No matter what you eat, your body will always burn it for energy. If you eat more protein, it does not, for the most part, get stored as muscle ? it gets used as fuel. If you eat more carbohydrate (CHO) you will burn more CHO and may end up with a little more stored glycogen than if you ate less CHO and more fat. If you eat more fat, you burn more fat. Whether your body weight goes up or down depends on energy balance and not the ratio of fat to CHO to protein in the diet. If you eat excess calories, your body will store some of the fat you eat as body fat. The body has little ability to store many calories as CHO or protein, so these get burned for energy. Under most circumstances, it is primarily the dietary fat that gets stored as body fat. This is true whether your diet is 10, 30, 50 or 70% fat calories. Now, if you ate twice as many calories as you needed each day for several days and were eating a diet with only 10% fat and 80% carbohydrate, it is very clear that some CHO would have to be converted to body fat (and some protein, too).
You hear people say, if you want to burn more fat, you should exercise at a lower intensity. This is a myth. The absolute amount of fat burned increases with increasing exercise intensity (even though not as much as the amount of CHO burned). So more intense exercise actually usually burns fat more rapidly than less intense exercise. Prolonged exercise will also help burn more fat because as stored CHO is depleted, the fuel mix starts to gradually shift to more fat, a little more protein and a lot less CHO (you can?t burn what you don?t have).
More intense exercise actually burns a little more fat and a lot more calories per minute than long, slow, distance exercise. But people simply cannot maintain a very fast pace for very long, and in the end it is the distance you travel that mostly determines the total calories burned. It should be noted however, that very long exercise bouts will significantly increase hunger and so the impact on body fat stores is often less than one would hope.

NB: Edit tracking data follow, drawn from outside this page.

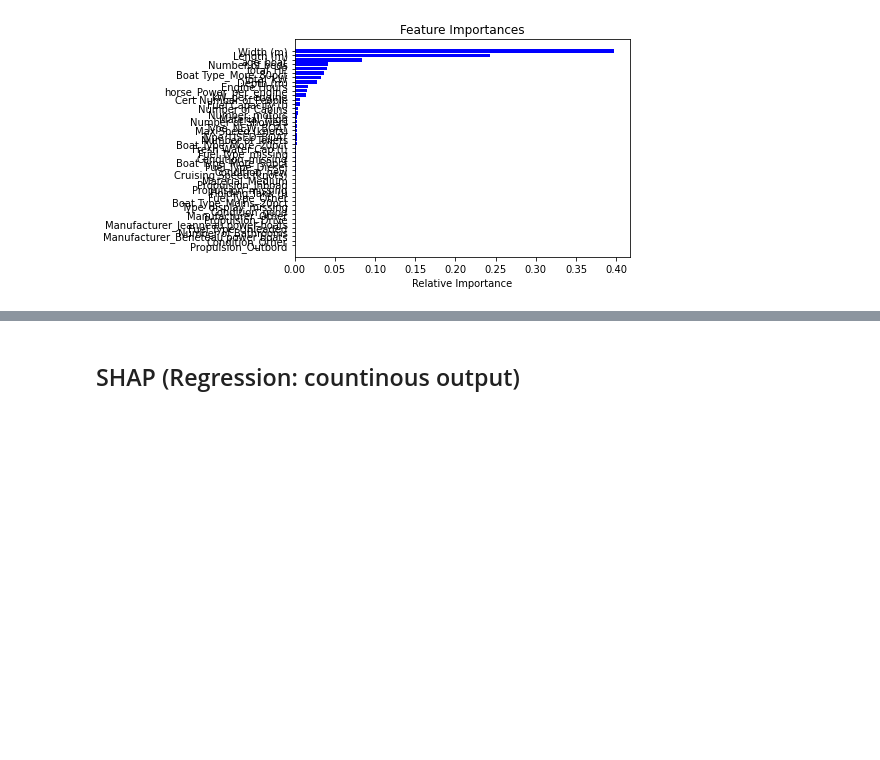
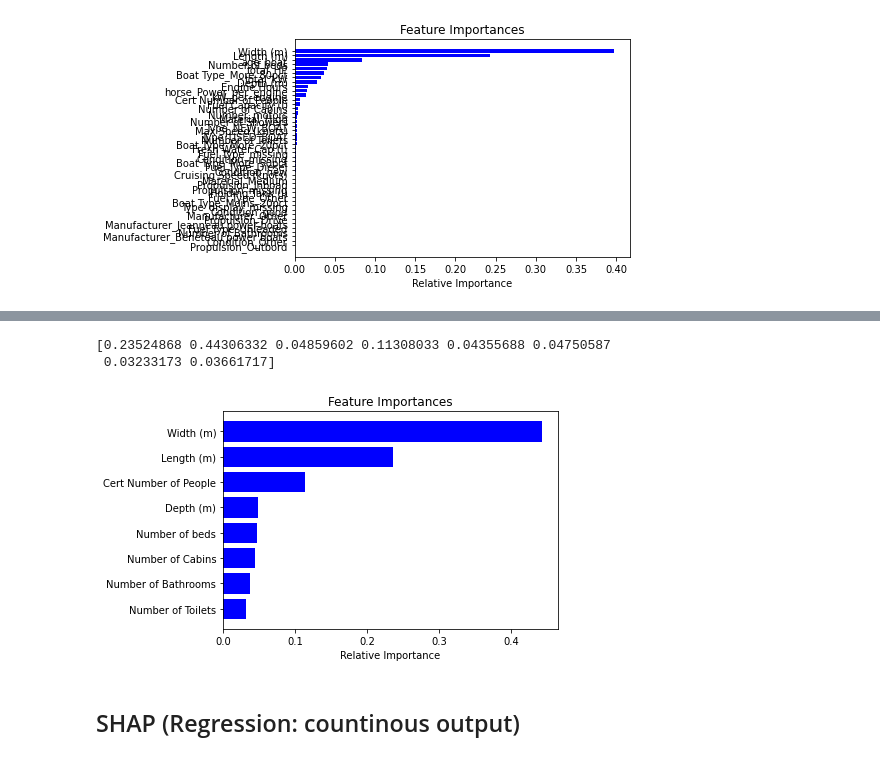
Before and after one commit to lovedatascience1/AcademyPublic, a Jupyter notebook: Boats_v1.ipynb, the cells around one changed output, grey strips where cells are left out. Saved outputs shown, nothing was run; the diff lists cells and outputs as text; code cells hidden in the pictures; blank space fills up the shorter version.

```diff
--- a/Boats_v1.ipynb
+++ b/Boats_v1.ipynb
@@ -2302,0 +2327,12 @@ plt.show()
+# %%
+# Important features
+important = list(X_train.columns[boruta.support_])
+print(len(important), f"Features confirmed as important: {important}")
+
+# Tentative features
+tentative = list(X_train.columns[boruta.support_weak_])
+print(len(tentative),f"Unconfirmed features (tentative): {tentative}")
+
+# Unimportant features
+unimportant = list(X_train.columns[~(boruta.support_ | boruta.support_weak_)])
+print(len(unimportant), f"Features confirmed as unimportant: {unimportant}")
@@ -2303,3 +2415,17 @@ plt.show()
+# %%
+print(base_model.feature_importances_)
+importances = base_model.feature_importances_
+indices = np.argsort(importances)
+features = X_train.columns
+plt.title('Feature Importances')
+plt.barh(range(len(indices)), importances[indices], color='b', align='center')
+plt.yticks(range(len(indices)), [features[i] for i in indices])
+plt.xlabel('Relative Importance')
+plt.show()
+# %% [output]
+[0.23524868 0.44306332 0.04859602 0.11308033 0.04355688 0.04750587
+ 0.03233173 0.03661717]
+[figure, added]
 # %% [markdown]
 ## SHAP (Regression: countinous output)
 # %%
```
Also changed, not shown: parts of 26 cells of this notebook.
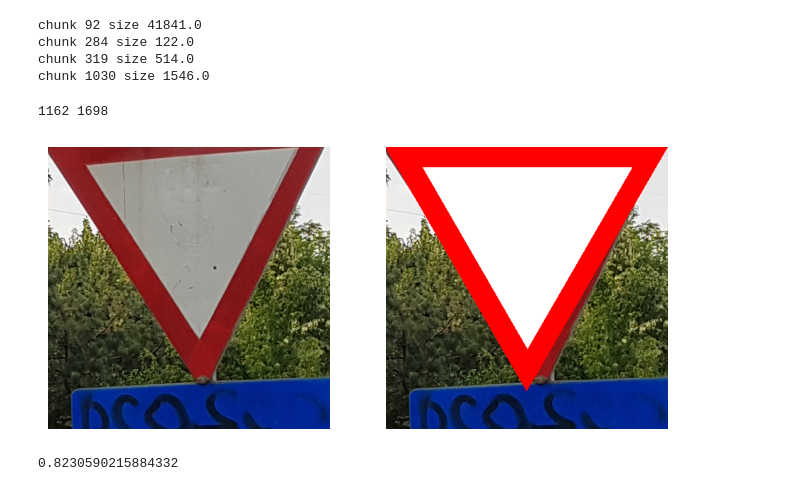
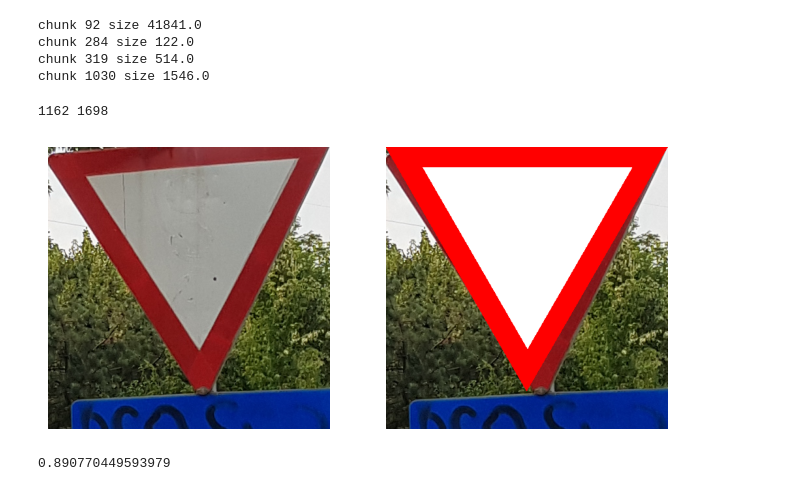
Before and after one commit to mircea-mihail/bike-system, a Jupyter notebook: scripts-and-misc/detectSigns/detect_give-way.ipynb, the cells around one changed output. Cells and saved outputs as stored; diff of their text form; code cells hidden in the pictures.

```diff
--- a/scripts-and-misc/detectSigns/detect_give-way.ipynb
+++ b/scripts-and-misc/detectSigns/detect_give-way.ipynb
@@ -453,17 +453,17 @@ chunk 1030 size 1546.0
 # %%
 areola_size = 1000
 img = test_img.copy()
 
 point_to_show = 0
 print(current_chunk.top_left_point.x, current_chunk.top_left_point.y)
 # plt.plot(current_chunk.top_left_point.x, current_chunk.top_left_point.y, 'bo', markersize=2)
 
 # plt.imshow(img)
 # plt.show()
 
-computed_score = check_for_sign(test_img, current_chunk.top_left_point.y, current_chunk.top_left_point.x, current_chunk.side_length)
+computed_score = check_for_sign(test_img, current_chunk.top_left_point.y + int((current_chunk.top_right_point.y - current_chunk.top_left_point.y)/2), current_chunk.top_left_point.x, current_chunk.side_length)
 print(computed_score)
 # %% [output]
 1162 1698
-[figure, old version]
+[figure, new version]
-0.8230590215884332
+0.890770449593979
```
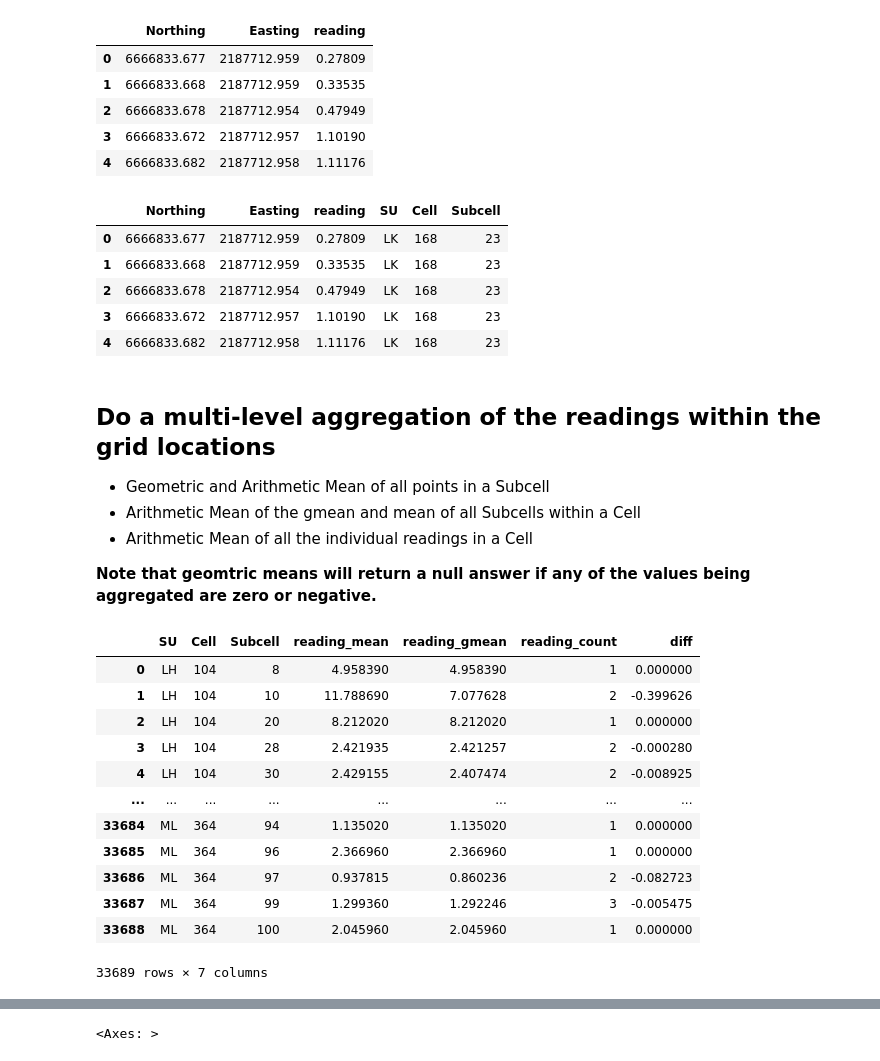
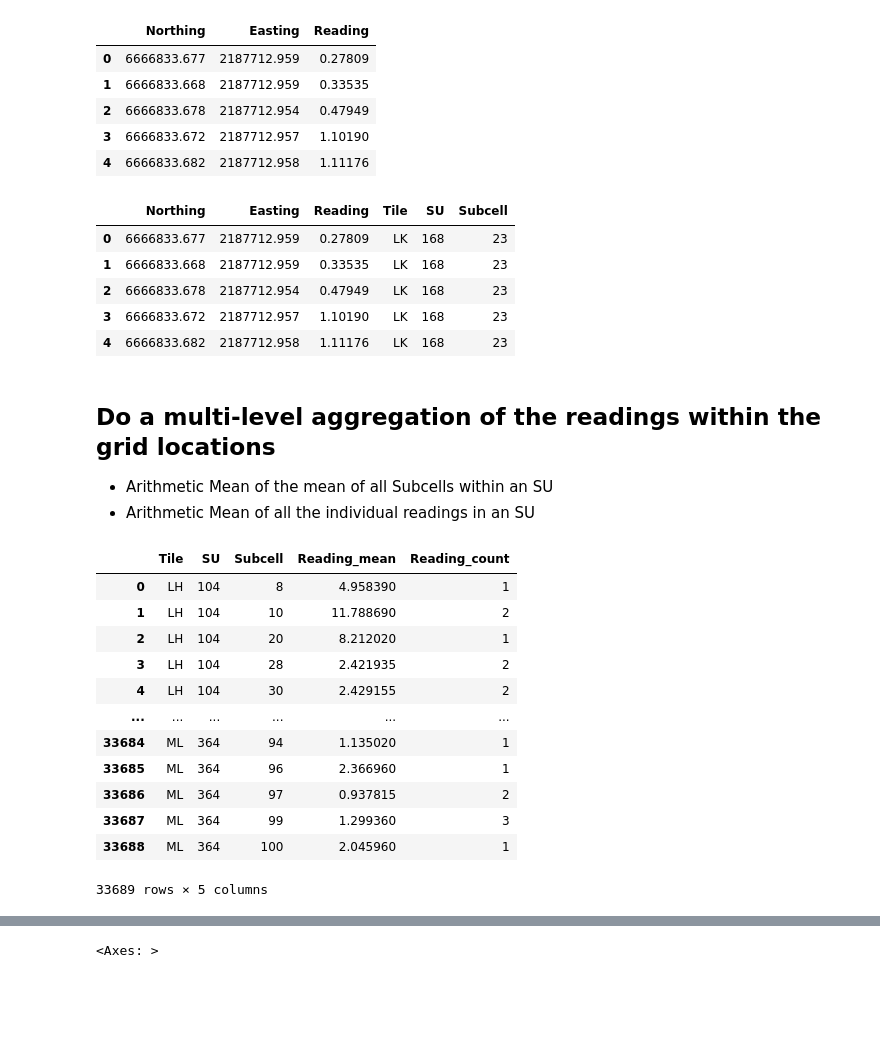
Before and after one commit to paulboal/moab-data, a Jupyter notebook: moab.ipynb, the cells around one changed output, grey strips where cells are left out. Saved outputs shown, nothing was run; the diff lists cells and outputs as text; code cells hidden in the pictures; blank space fills up the shorter version.

```diff
--- a/moab.ipynb
+++ b/moab.ipynb
@@ -125,10 +124,10 @@ INPUT_FILE='SDG-001_Ra226_ScanData_YXReading.csv'
 OUTPUT_FILE='SDG-001_Ra226_ScanData_YXReading.xlsx'
 
 points = pd.read_csv(INPUT_FILE, dtype=float, header=None)
-points.columns = ['Northing','Easting','reading']
+points.columns = ['Northing','Easting','Reading']
 points.head()
 # %% [output]
-|  | Northing | Easting | reading |
+|  | Northing | Easting | Reading |
 | 0 | 6666833.677 | 2187712.959 | 0.27809 |
 | 1 | 6666833.668 | 2187712.959 | 0.33535 |
 | 2 | 6666833.678 | 2187712.954 | 0.47949 |
@@ -138,10 +137,10 @@ points.head()
 # Change the logging level so we don't get lots of noise from the convert_xy() function.
 logger.setLevel(level=logging.INFO)
 
-points[['SU','Cell','Subcell']] = points.apply(lambda v: convert_xy(v[1], v[0]), axis=1, result_type='expand')
+points[['Tile','SU','Subcell']] = points.apply(lambda v: convert_xy(v[1], v[0]), axis=1, result_type='expand')
 points.head()
 # %% [output]
-|  | Northing | Easting | reading | SU | Cell | Subcell |
+|  | Northing | Easting | Reading | Tile | SU | Subcell |
 | 0 | 6666833.677 | 2187712.959 | 0.27809 | LK | 168 | 23 |
 | 1 | 6666833.668 | 2187712.959 | 0.33535 | LK | 168 | 23 |
 | 2 | 6666833.678 | 2187712.954 | 0.47949 | LK | 168 | 23 |
@@ -150,32 +149,28 @@ points.head()
 # %% [markdown]
 ## Do a multi-level aggregation of the readings within the grid locations
 
-* Geometric and Arithmetic Mean of all points in a Subcell
-* Arithmetic Mean of the gmean and mean of all Subcells within a Cell
-* Arithmetic Mean of all the individual readings in a Cell
-
-**Note that geomtric means will return a null answer if any of the values being aggregated are zero or negative.**
+* Arithmetic Mean of the mean of all Subcells within an SU
+* Arithmetic Mean of all the individual readings in an SU
 # %%
 # Compute the arithmetic and geometric means at the subcell level
 from scipy.stats import gmean
 
-subcell_mean = points.groupby(['SU','Cell','Subcell']).agg({'reading': ['mean', (lambda x: gmean(x)), 'count']}).reset_index()
-subcell_mean.columns = ['SU','Cell','Subcell','reading_mean', 'reading_gmean', 'reading_count']
-subcell_mean['diff'] = (subcell_mean['reading_gmean'] - subcell_mean['reading_mean']) / subcell_mean['reading_mean']
+subcell_mean = points.groupby(['Tile','SU','Subcell']).agg({'Reading': ['mean', 'count']}).reset_index()
+subcell_mean.columns = ['Tile','SU','Subcell','Reading_mean', 'Reading_count']
 subcell_mean
 # %% [output]
-|  | SU | Cell | Subcell | reading_mean | reading_gmean | reading_count | diff |
-| 0 | LH | 104 | 8 | 4.958390 | 4.958390 | 1 | 0.000000 |
-| 1 | LH | 104 | 10 | 11.788690 | 7.077628 | 2 | -0.399626 |
-| 2 | LH | 104 | 20 | 8.212020 | 8.212020 | 1 | 0.000000 |
-| 3 | LH | 104 | 28 | 2.421935 | 2.421257 | 2 | -0.000280 |
-| 4 | LH | 104 | 30 | 2.429155 | 2.407474 | 2 | -0.008925 |
-| ... | ... | ... | ... | ... | ... | ... | ... |
-| 33684 | ML | 364 | 94 | 1.135020 | 1.135020 | 1 | 0.000000 |
-| 33685 | ML | 364 | 96 | 2.366960 | 2.366960 | 1 | 0.000000 |
-| 33686 | ML | 364 | 97 | 0.937815 | 0.860236 | 2 | -0.082723 |
-| 33687 | ML | 364 | 99 | 1.299360 | 1.292246 | 3 | -0.005475 |
-| 33688 | ML | 364 | 100 | 2.045960 | 2.045960 | 1 | 0.000000 |
+|  | Tile | SU | Subcell | Reading_mean | Reading_count |
+| 0 | LH | 104 | 8 | 4.958390 | 1 |
+| 1 | LH | 104 | 10 | 11.788690 | 2 |
+| 2 | LH | 104 | 20 | 8.212020 | 1 |
+| 3 | LH | 104 | 28 | 2.421935 | 2 |
+| 4 | LH | 104 | 30 | 2.429155 | 2 |
+| ... | ... | ... | ... | ... | ... |
+| 33684 | ML | 364 | 94 | 1.135020 | 1 |
+| 33685 | ML | 364 | 96 | 2.366960 | 1 |
+| 33686 | ML | 364 | 97 | 0.937815 | 2 |
+| 33687 | ML | 364 | 99 | 1.299360 | 3 |
+| 33688 | ML | 364 | 100 | 2.045960 | 1 |
-33689 rows × 7 columns
+33689 rows × 5 columns
 # %%
 # Compute the arithmetic average of the subcell averages
```
Also changed, not shown: parts of 18 cells of this notebook, 3 other files.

Conversely if one is very sedentary, just walking for several miles a day has little impact on appetite or hunger. It is generally the first 5-6 miles of walking or running per day that have the most impact on body fat stores. If you double your mileage from 6 to 12 miles a day it will probably have little impact on your body weight because it will probably make you hungrier. However, if a sedentary individual starts walking even 3 miles a day, this will likely produce a significant drop in body fat stores because it will have little or no impact on appetite or hunger. Obviously if you burn more calories and consume the same amount of calories, body fat stores must be used up for energy.
When you eat more CHO you replenish your glycogen stores more quickly and you can also produce larger amounts of glycogen stored in the muscle. Depletion of glycogen stores can lead to reduced endurance.
The body can produce energy from CHO more quickly than from fat. Those who eat a high-CHO diet before an event and start with more glycogen can run faster or bike faster for a longer period of time without becoming exhausted. This is why a high-CHO diet can enhance performance in endurance events.
The bottom line:
So why should we recommend a diet with lots of high-fiber, high-carbohydrate foods for weight loss? Because these foods, which include fruits, vegetables and whole grains, usually provide more satiety per calorie than high-fat foods. That means people feel satisfied on fewer calories, so they eat fewer calories and reduce their body fat stores. Of course it is even better if they can walk 3 miles a day, on most days, too.
By James J. Kenney, PhD, RD, LD, FACN.
Judy’s passion for cooking began with helping her grandmother make raisin oatmeal for breakfast. From there she earned her first food service job at 15, was accepted to the world famous Culinary Institute of America at 18 (where she graduated second in her class), and went on to the Fachschule Richemont in Switzerland where she focused on pastry arts and baking. But after learning that the quality of a croissant directly varies with how much butter it has, Judy sought to challenge herself by coming up with recipes that were as healthy as they were tasty.
Judy received The Culinary Institute of America’s Pro Chef II certification, the American Culinary Federation Bronze Medal, Gold Medal, and ACF Chef of the Year. Her enthusiasm for eating nutritiously and deliciously leads her to constantly innovate and use the latest in nutritional science to guide her creativity, from putting new twists on fajitas to adapting Italian brownies to include ingredients like toasted nuts and cooked honey. Judy’s publishing company, Food and Health Communications, is dedicated to her vision that everyone can make food that tastes as good as it is for you.